But is faith in ourselves and our own gain the only point (and can we really think we are that original)? Today in The Conversation Canada, Nicole Dufoe of the University of Toronto writes about how English Victorian writers approached both self-help and resolutions. Her story offers both a fascinating look at 19th century roots of the contemporary western wellness industry and at rest, routine, ritual and literature in earlier times.

As she writes, “the Victorians offer more than the origins of the wellness industry’s current capitalist trap.”

Also today:


Susannah Schmidt

Education + Arts Editor

January is named after the two-faced Roman god Janus, and the Victorians understood this has long been a season of looking backward as much as forward, and not just in search of lessons. (Shutterstock)

How 19th-century Victorians’ wellness resolutions were about self-help — and playful ritual fun

Nicole Dufoe, University of Toronto

The 1859 book ‘Self-Help’ by Scottish journalist and physician Samuel Smiles was written in bite-sized pieces reminiscent of today’s wellness and lifestyle New Year tips.

Defence Minister Anita Anand holds a media availability on Parliament Hill in December 2022 on her report to Parliament on culture change reforms at the Canadian Armed Forces. It’s the latest of many pledges to reform the CAF’s culture. THE CANADIAN PRESS/Sean Kilpatrick

What’s taking Canada’s Armed Forces so long to tackle sexual misconduct?

Jason Walker, University Canada West

Sexual violence in the Canadian Armed Forces is a common, dominant and serious issue that can have severe consequences for victims. Why is the military so slow to seriously address it?

Parents need practical strategies to balance the health risks and stressors of kids getting sick as we trudge through the virulent flu, RSV and COVID-19 winter season. (Pexels)

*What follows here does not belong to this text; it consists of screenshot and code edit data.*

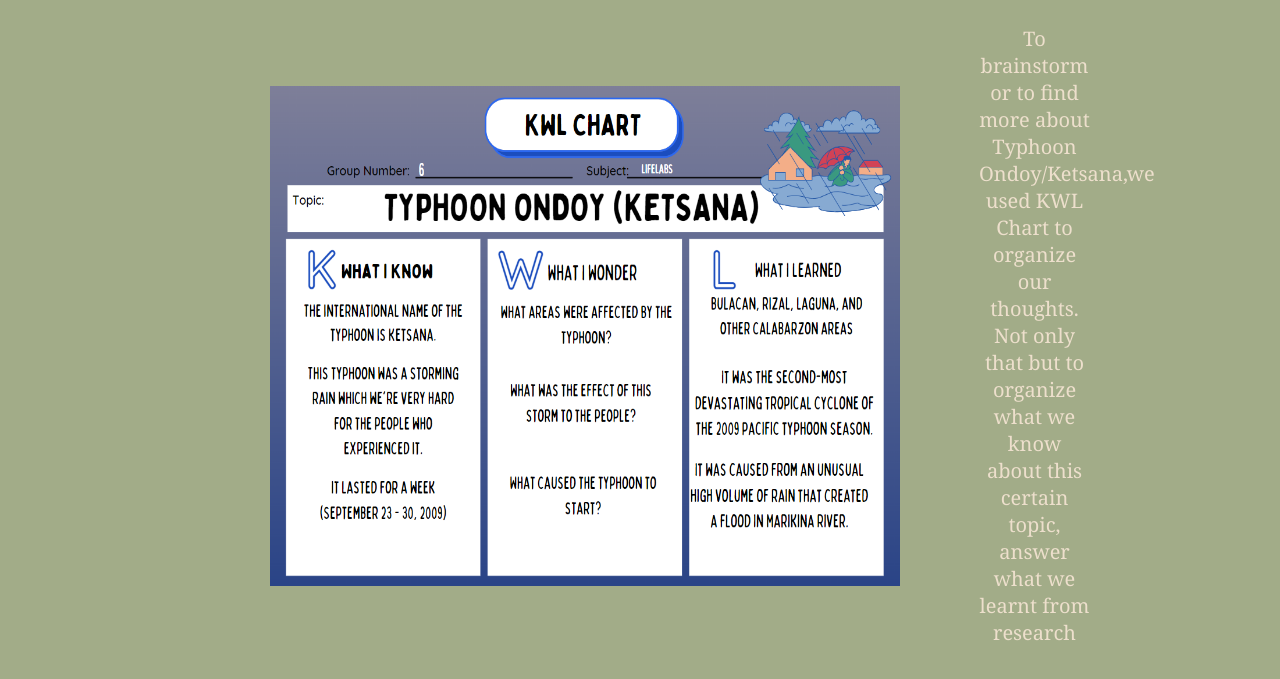
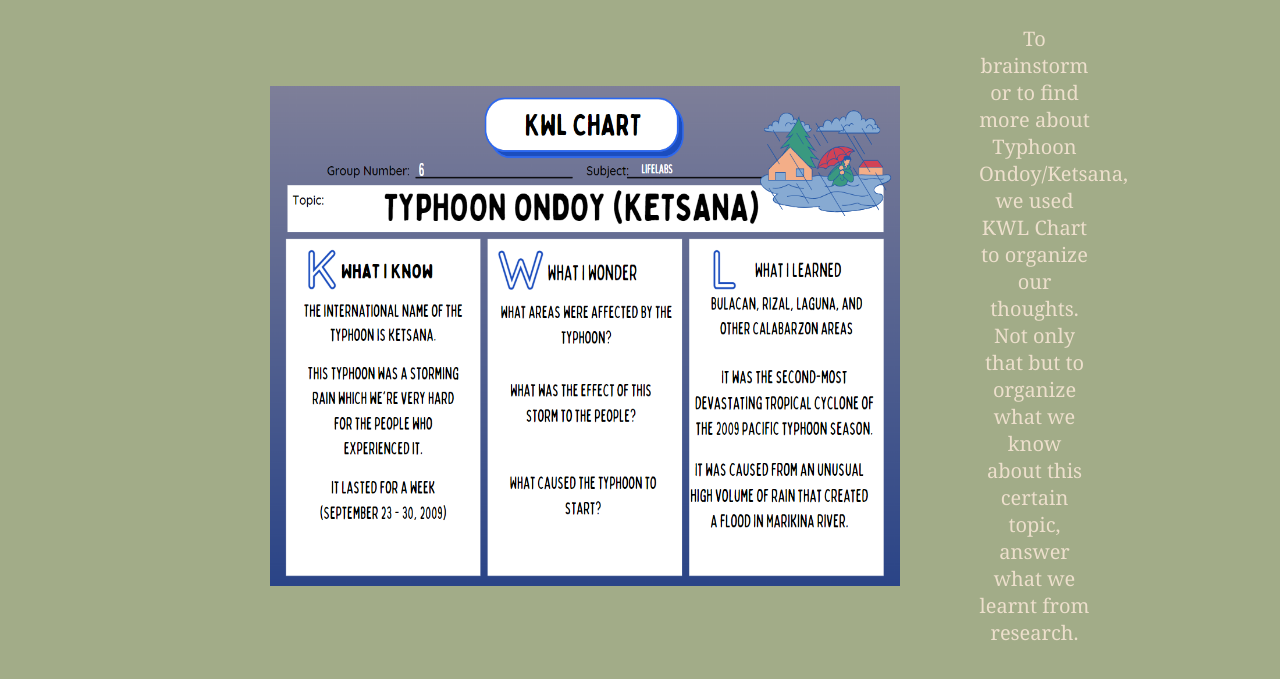
Before and after one commit to EjayyJosh/lifelabs.github.io, a plain HTML site: page KWL.html in a window 1280 px wide. Shown: the part 75-754 px from the top of the page. Drawn offline with Linux system fonts and the light colour scheme.

Commit message:
Update KWL.html

```diff
--- a/KWL.html
+++ b/KWL.html
@@ -29,8 +29,8 @@
 	  <div class="img-with-text1">
 	  <img src="ondoy 1.png" alt="KWL Chart" style="width: 767; height:16003">
       <div class="text1">
-	  <p style="text-align: center; color:#EDDFCC; font-family: Georgia"> To brainstorm or to find more about Typhoon Ondoy/Ketsana,we used KWL Chart to organize our thoughts.
-      Not only that but to organize what we know about this certain topic, answer what we learnt from research </p>
+	  <p style="text-align: center; color:#EDDFCC; font-family: Georgia"> To brainstorm or to find more about Typhoon Ondoy/Ketsana, we used KWL Chart to organize our thoughts.
+      Not only that but to organize what we know about this certain topic, answer what we learnt from research. </p>
           </div>
 	  </div>
 
```
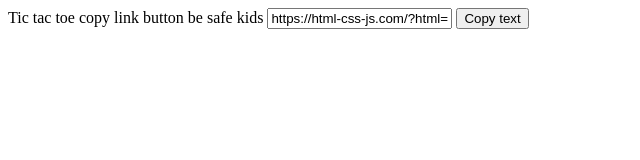
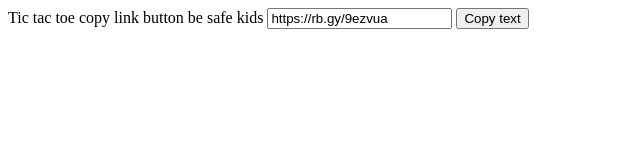
Before and after one commit to Catnapz2/Testing, a plain HTML site: page index.html in a window 1280 px wide. Shown: the full height of the page, 0-640 px from the left. Drawn offline with Linux system fonts and the light colour scheme.

Commit message:
Update index.html

```diff
--- a/index.html
+++ b/index.html
@@ -3,7 +3,7 @@
 
 
 <!-- The text field -->
-<input type="text" value="https://html-css-js.com/?html=%3C!--%20The%20text%20field%20--%3E%0A%3Cinput%20type=%22text%22%20value=%22Hello%20World%22%20i$*$d=%22myInput%22%3E%0A%0A%3C!--%20The%20button%20used%20to%20copy%20the%20text%20--%3E%0A%3Cbutton%20onclick=%22myFunction()%22%3ECopy%20text%3C/button%3E&css=&js=function%20myFunction()%20%7B%0A%20%20/*%20Get%20the%20text%20field%20*/%0A%20%20var%20copyText%20=%20document.getElementById(%22myInput%22);%0A%0A%20%20/*%20Select%20the%20text%20field%20*/%0A%20%20copyText.select();%0A%20%20copyText.setSelectionRange(0,%2099999);%20/*%20For%20mobile%20devices%20*/%0A%0A%20%20%20/*%20Copy%20the%20text%20insi$*$de%20the%20text%20field%20*/%0A%20%20navigator.clipboard.writeText(copyText.value);%0A%0A%20%20/*%20Alert%20the%20copied%20text%20*/%0A%20%20alert(%22Copied%20the%20text:%20%22%20+%20copyText.value);%0A%7D" id="myInput">
+<input type="text" value="https://rb.gy/9ezvua" id="myInput">
 
 <!-- The button used to copy the text -->
 <button onclick="myFunction()" class="p">Copy text</button>
```
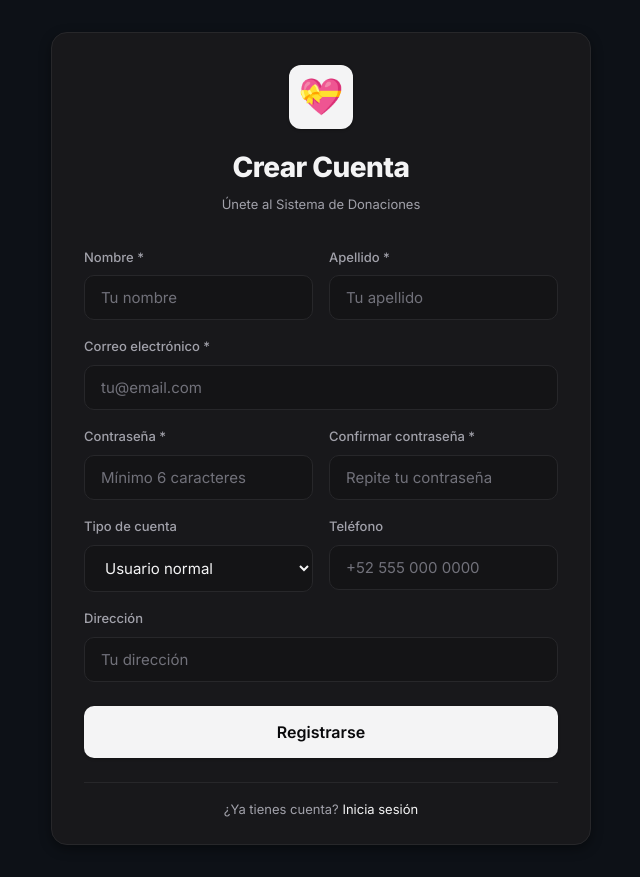
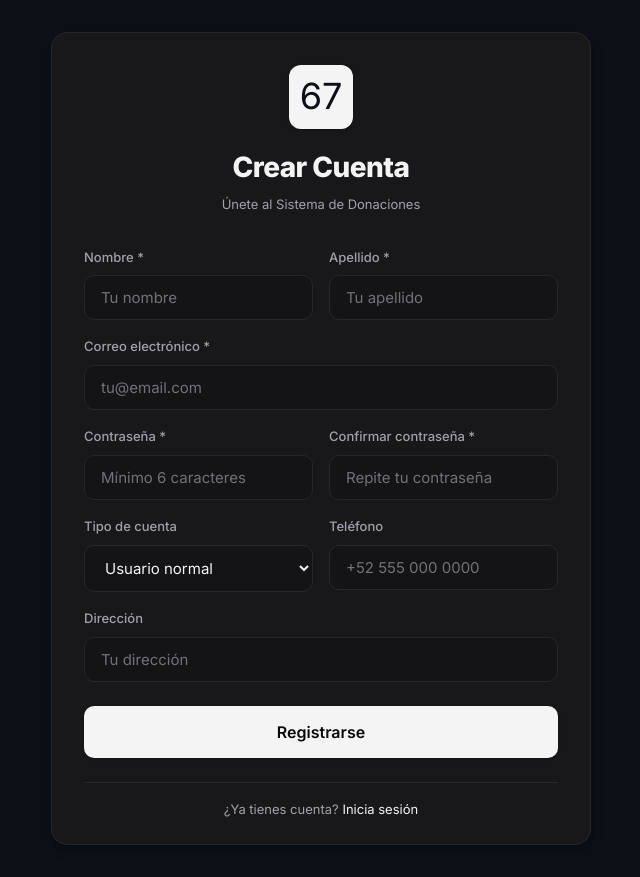
Before and after one commit to Raseri/proyectodonaciones, a React (Vite) app: page /register in a window 1280 px wide. Shown: the whole page, without its empty margins (319-959 px from the left). Built offline with nearby package versions, Linux system fonts and the light colour scheme; no server answers.

Commit message:
Cambio de logo en Registro

```diff
--- a/src/paginas/autenticacion/RegisterPage.jsx
+++ b/src/paginas/autenticacion/RegisterPage.jsx
@@ -52,7 +52,7 @@ export default function RegisterPage() {
       <div className="auth-bg-decoration" />
       <div className="auth-container auth-container-wide animate-slide-up">
         <div className="auth-header">
-          <div className="auth-logo">💝</div>
+          <div className="auth-logo">67</div>
           <h1 className="auth-title">Crear Cuenta</h1>
           <p className="auth-subtitle">Únete al Sistema de Donaciones</p>
         </div>
```
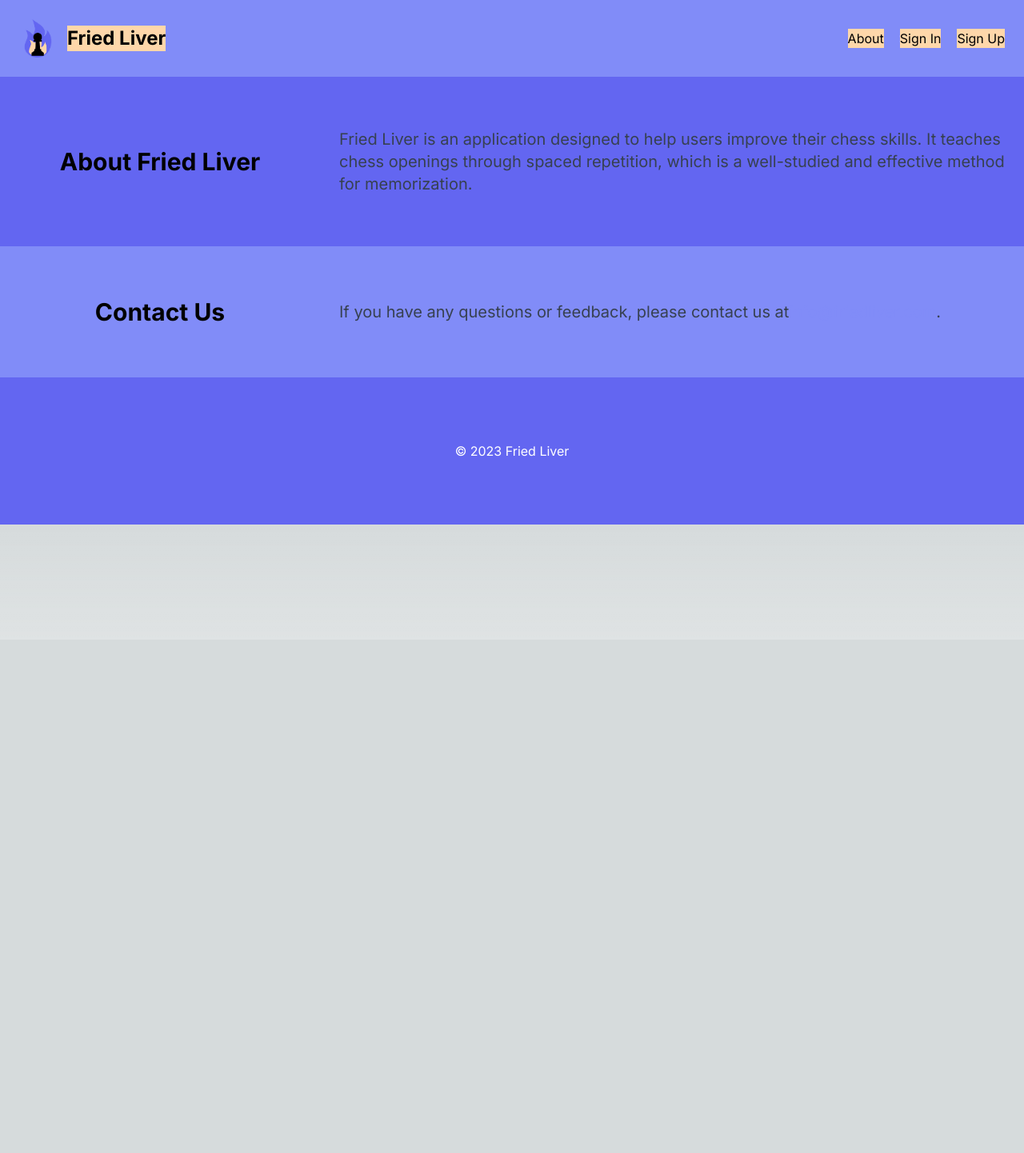
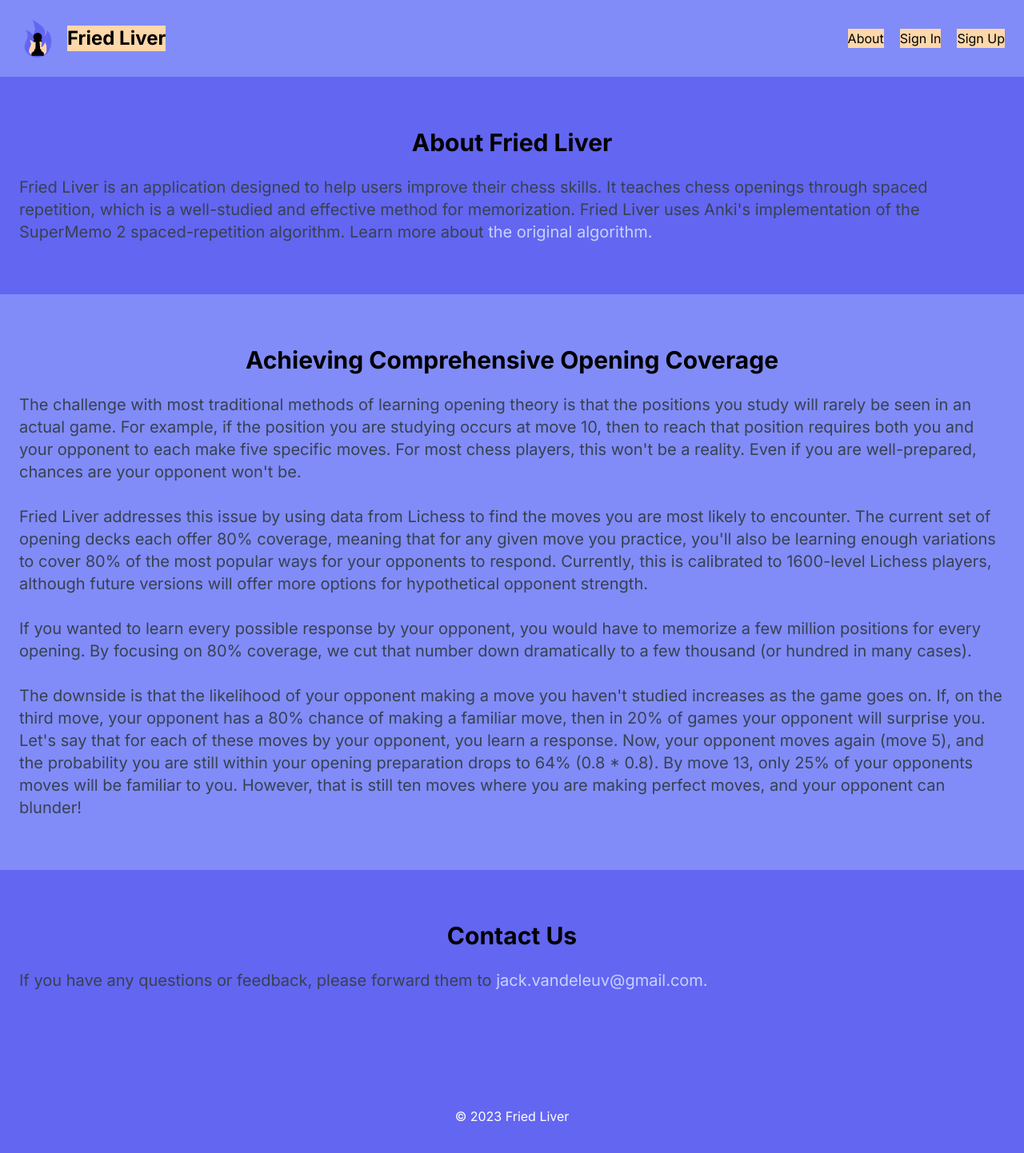
Before and after one commit to jackvandeleuv/memorize_openings, a Next.js app: page /about in a window 1280 px wide. Shown: the top 1442 px of the page at 80% size. Before the commit the page ends 800 px from the top, so only its background shows below. Built offline with nearby package versions, Linux system fonts and the light colour scheme; no server answers.

Commit message:
chore: updated home and about page content

```diff
--- a/app/about/page.tsx
+++ b/app/about/page.tsx
@@ -6,18 +6,31 @@ const About: React.FC = () => {
 	return (
 		<div className="flex flex-col bg-indigo-400 w-full">
 
-			<div className="py-16 grid grid-cols-1 sm:grid-cols-2 lg:grid-cols-[400px_minmax(500px,_1fr)] bg-indigo-500">
-				<h2 className="flex justify-center items-center px-10 text-xl sm:text-2xl lg:text-3xl font-bold text-center">About Fried Liver</h2>
-				<p className="flex items-center px-6 text-base sm:text-lg lg:text-xl text-gray-700">
-					Fried Liver is an application designed to help users improve their chess skills. It teaches chess openings through spaced repetition, which is a well-studied and effective method for memorization.
+			<div className="py-16 grid grid-cols-1 bg-indigo-500">
+				<h2 className="pb-6 flex justify-center items-center px-10 text-xl sm:text-2xl lg:text-3xl font-bold text-center">About Fried Liver</h2>
+				<p className="px-6 text-base sm:text-lg lg:text-xl text-gray-700">
+					Fried Liver is an application designed to help users improve their chess skills. It teaches chess openings through spaced repetition, which is a well-studied and effective method for memorization. Fried Liver uses Anki&apos;s implementation of the SuperMemo 2 spaced-repetition algorithm. Learn more about <a href='https://faqs.ankiweb.net/what-spaced-repetition-algorithm.html' className='text-indigo-200 hover:underline'>the original algorithm.</a>
 				</p>
-
 			</div>
 
-			<div className="py-16 grid grid-cols-1 sm:grid-cols-2 lg:grid-cols-[400px_minmax(500px,_1fr)] bg-indigo-400">
-				<h3 className="flex justify-center items-center px-10 text-xl sm:text-2xl lg:text-3xl font-bold text-center">Contact Us</h3>
-				<p className="flex items-center px-6 text-base sm:text-lg lg:text-xl text-gray-700">
-					If you have any questions or feedback, please contact us at <a href="mailto:info@friedliver.com" className="text-indigo-400">info@friedliver.com</a>.
+			<div className="py-16 grid grid-cols-1 bg-indigo-400">
+				<h2 className="pb-6 flex justify-center items-center px-10 text-xl sm:text-2xl lg:text-3xl font-bold text-center">Achieving Comprehensive Opening Coverage</h2>
+				<p className="px-6 text-base sm:text-lg lg:text-xl text-gray-700">
+					The challenge with most traditional methods of learning opening theory is that the positions you study will rarely be seen in an actual game. For example, if the position you are studying occurs at move 10, then to reach that position requires both you and your opponent to each make five specific moves. For most chess players, this won&apos;t be a reality. Even if you are well-prepared, chances are your opponent won&apos;t be.
+					<br /><br />
+					Fried Liver addresses this issue by using data from Lichess to find the moves you are most likely to encounter. The current set of opening decks each offer 80% coverage, meaning that for any given move you practice, you&apos;ll also be learning enough variations to cover 80% of the most popular ways for your opponents to respond. Currently, this is calibrated to 1600-level Lichess players, although future versions will offer more options for hypothetical opponent strength.
+					<br /><br />
+					If you wanted to learn every possible response by your opponent, you would have to memorize a few million positions for every opening. By focusing on 80% coverage, we cut that number down dramatically to a few thousand (or hundred in many cases).
+					<br /><br />
+					The downside is that the likelihood of your opponent making a move you haven&apos;t studied increases as the game goes on. If, on the third move, your opponent has a 80% chance of making a familiar move, then in 20% of games your opponent will surprise you. Let&apos;s say that for each of these moves by your opponent, you learn a response. Now, your opponent moves again (move 5), and the probability you are still within your opening preparation drops to 64% (0.8 * 0.8). By move 13, only 25% of your opponents moves will be familiar to you. However, that is still ten moves where you are making perfect moves, and your opponent can blunder!
+				</p>
+			</div>
+
+			<div className="py-16 grid grid-cols-1 bg-indigo-500">
+				<h3 className="pb-6 flex justify-center items-center px-10 text-xl sm:text-2xl lg:text-3xl font-bold text-center">Contact Us</h3>
+				<p className="px-6 text-base sm:text-lg lg:text-xl text-gray-700">
+					If you have any questions or feedback, please forward them to&nbsp;
+					<a href="mailto:jack.vandeleuv@gmail.com" className='text-indigo-200 hover:underline'>jack.vandeleuv@gmail.com.</a>
 				</p>
 			</div>
 		</div>
--- a/app/page.tsx
+++ b/app/page.tsx
@@ -7,31 +7,31 @@ import Footer from "./Footer";
 const HomePage: React.FC = () => {
 	return (
 		<div className="flex flex-col bg-indigo-400 w-full">
-				<div className="py-16 grid grid-cols-1 sm:grid-cols-2 lg:grid-cols-[400px_minmax(500px,_1fr)] bg-indigo-500">
+				<div className="py-16 grid grid-cols-1 sm:grid-cols-2 lg:grid-cols-[400px_minmax(500px,_1fr)] bg-indigo-400 gap-2">
 					<h2 className="flex justify-center items-center px-10 text-xl sm:text-2xl lg:text-3xl font-bold text-center">Welcome to Fried Liver</h2>
 					<p className="flex items-center px-6 text-base sm:text-lg lg:text-xl text-gray-700">
-						Fried Liver is an application inspired by Anki, tailored for chess enthusiasts to review chess positions in various openings.
+					{"Fried Liver is an innovative platform for learning chess openings, inspired by Anki's spaced repetition system. Its unique approach focuses on helping you master your favorite chess openings one move at a time, storing them in your long-term memory for a stronger gameplay."}
 					</p>
 				</div>
 
-				<div className="py-16 grid grid-cols-1 sm:grid-cols-2 lg:grid-cols-[400px_minmax(500px,_1fr)] bg-indigo-400">
-					<h2 className="flex justify-center items-center px-10 text-xl sm:text-2xl lg:text-3xl font-bold text-center">Features</h2>
+				<div className="py-16 grid grid-cols-1 sm:grid-cols-2 lg:grid-cols-[400px_minmax(500px,_1fr)] bg-indigo-500 gap-2">
+					<h2 className="flex justify-center items-center px-10 text-xl sm:text-2xl lg:text-3xl font-bold text-center">How It Works</h2>
 					<p className="flex items-center px-6 text-base sm:text-lg lg:text-xl text-gray-700">
-						With Fried Liver, you can practice and memorize your favorite chess openings, learn new ones, and test your knowledge with quizzes and puzzles.
+						{"The better you get at recognizing a position, the less often you'll see it. But if you get it wrong, we'll show it again soon, until you know it by heart."}
 					</p>
 				</div>
 
-				<div className="py-16 grid grid-cols-1 sm:grid-cols-2 lg:grid-cols-[400px_minmax(500px,_1fr)] bg-indigo-500">
-					<h2 className="flex justify-center items-center px-10 text-xl sm:text-2xl lg:text-3xl font-bold text-center">How it Works</h2>
+				<div className="py-16 grid grid-cols-1 sm:grid-cols-2 lg:grid-cols-[400px_minmax(500px,_1fr)] bg-indigo-400 gap-2">
+					<h2 className="flex justify-center items-center px-10 text-xl sm:text-2xl lg:text-3xl font-bold text-center">Optimized Opening Preparation</h2>
 					<p className="flex items-center px-6 text-base sm:text-lg lg:text-xl text-gray-700">
-						{"Just like Anki, Fried Liver uses spaced repetition to help you remember chess openings. The more you get a position right, the less you'll see it. But if you get it wrong, we'll show it again soon, until you know it by heart."}
+						{"Fried Liver uses analytics from the Lichess player API to create the most useful possible opening preparation. For every move you learn, we make sure that 80% of your real-life opponents' responses are covered by your learning material"}
 					</p>
 				</div>
 
-				<div className="py-16 grid grid-cols-1 sm:grid-cols-2 lg:grid-cols-[400px_minmax(500px,_1fr)] bg-indigo-400">
+				<div className="py-16 grid grid-cols-1 sm:grid-cols-2 lg:grid-cols-[400px_minmax(500px,_1fr)] bg-indigo-500 gap-2">
 					<h2 className="flex justify-center items-center px-10 text-xl sm:text-2xl lg:text-3xl font-bold text-center">Get Started</h2>
 					<p className="flex items-center px-6 text-base sm:text-lg lg:text-xl text-gray-700">
-						Ready to level up your chess game? Sign up today and start mastering chess openings with Fried Liver.
+						{"Start your journey with Fried Liver today. Sign up for a free account and begin your journey to opening mastery!"}
 					</p>
 				</div>
 			</div>
```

Fears about RSV, flu and winter viruses can cause parental stress. Try these 4 expert tips to balance mental wellness and health risks

Emily E. Cameron, University of Manitoba; Darcy Beer, University of Manitoba; Elisabete Doyle, University of Manitoba; Karen Gripp, University of Manitoba; Leslie E. Roos, University of Manitoba; Merilee Brockway, University of Calgary; Tasmia Hai, University of Manitoba

Evidence-based tools for dialectical behaviour therapy can help us manage family stressors during the virulent respiratory virus season.

La Conversation Canada

Certains mouvements citoyens n'en sont pas réellement: ils ont été créés de toute pièce par des lobbys et groupes d'intérêts pour appuyer ou dénoncer certaines cause. (Shutterstock)

L’astroturfing, ou l’art de créer de faux mouvements populaires

Justine Lalande, Université du Québec à Montréal (UQAM)

L'astroturfing est une pratique qui consiste à usurper l'identité citoyenne à des fins politiques ou commerciales afin de manipuler l'opinion publique.

Business + Economy

Environment + Energy

  • In defence of rodents – why healthy ecosystems need them

    Abi Gazzard, International Union for the Conservation of Nature; Connor Panter, University of Nottingham; Rosalind Kennerley, International Union for the Conservation of Nature

    Rodents are the most numerous – and least studied – of all Earth’s mammals.

Science + Tech